Exercise prompt: Look for "README" in every line of the listing. Copy the lines that have it.
[Opening Entries shown section]
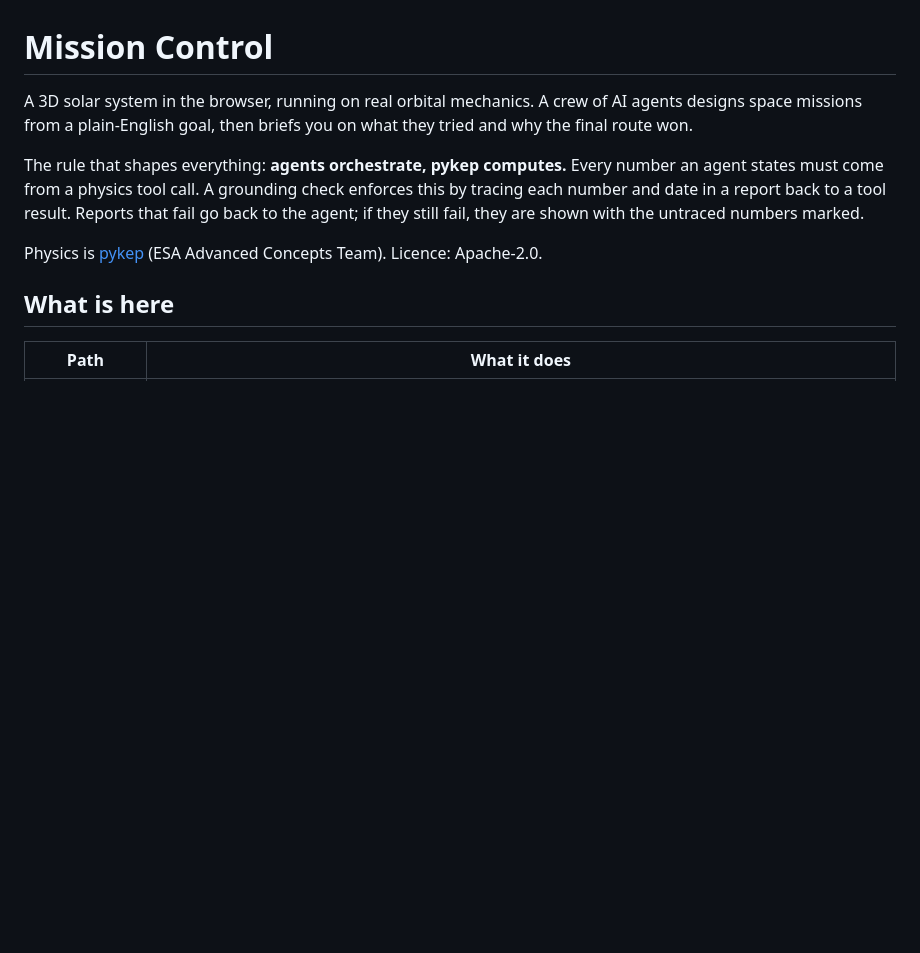
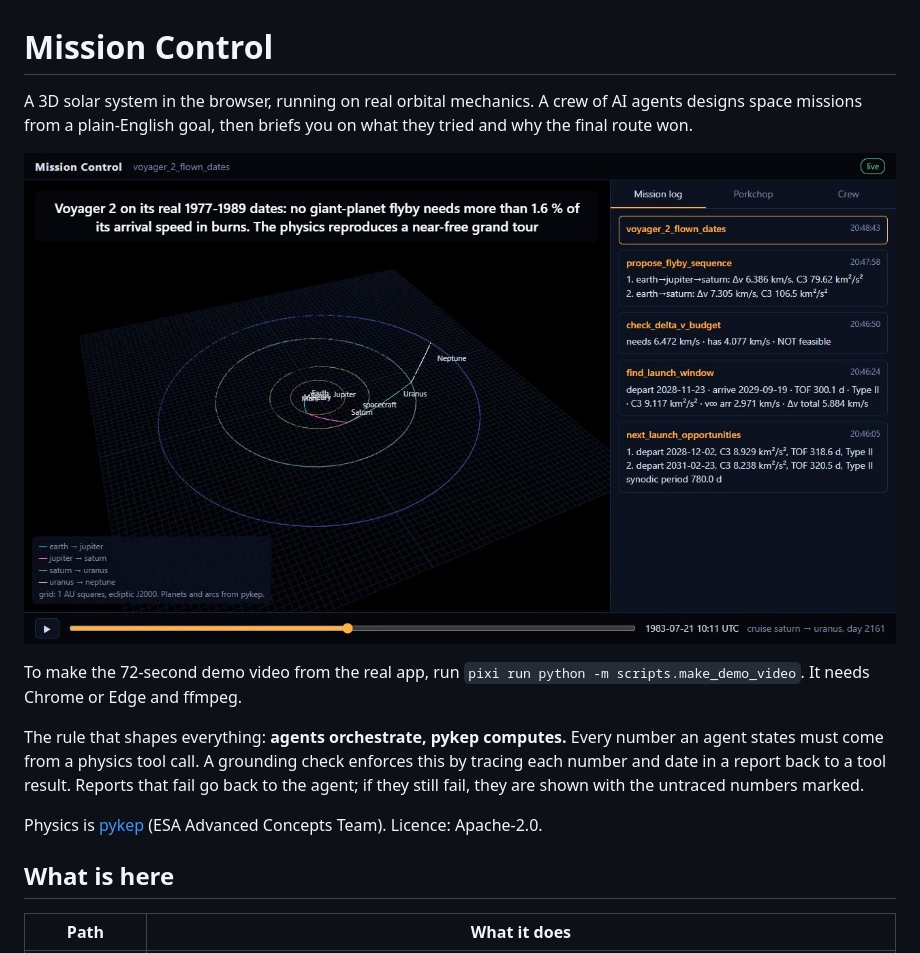
Before and after one commit to thegr4nge/mission-control, a Markdown page: README.md, the part around the change. Rendered like a GitHub page; pictures changed too: docs/media/shot-voyager.jpg (added); blank space fills up the shorter version.

```diff
--- a/README.md
+++ b/README.md
@@ -3,6 +3,10 @@
 A 3D solar system in the browser, running on real orbital mechanics. A crew of AI agents designs
 space missions from a plain-English goal, then briefs you on what they tried and why the final
 route won.
+
+![Voyager 2's grand tour drawn from pykep, with the mission log](docs/media/shot-voyager.jpg)
+
+To make the 72-second demo video from the real app, run `pixi run python -m scripts.make_demo_video`. It needs Chrome or Edge and ffmpeg.
 
 The rule that shapes everything: **agents orchestrate, pykep computes.** Every number an agent
 states must come from a physics tool call. A grounding check enforces this by tracing each number
```
Also changed, not shown: docs/media/frame-mid.jpg (added), docs/media/shot-mars.jpg (added), docs/media/shot-porkchop.jpg (added), docs/media/shot-saturn.jpg (added), 4 other files.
[Closing Entries shown section]
Response to the task:
Before and after one commit to thegr4nge/mission-control, a Markdown page: README.md, the part around the change. Rendered like a GitHub page; pictures changed too: docs/media/shot-voyager.jpg (added); blank space fills up the shorter version.
--- a/README.md
+++ b/README.md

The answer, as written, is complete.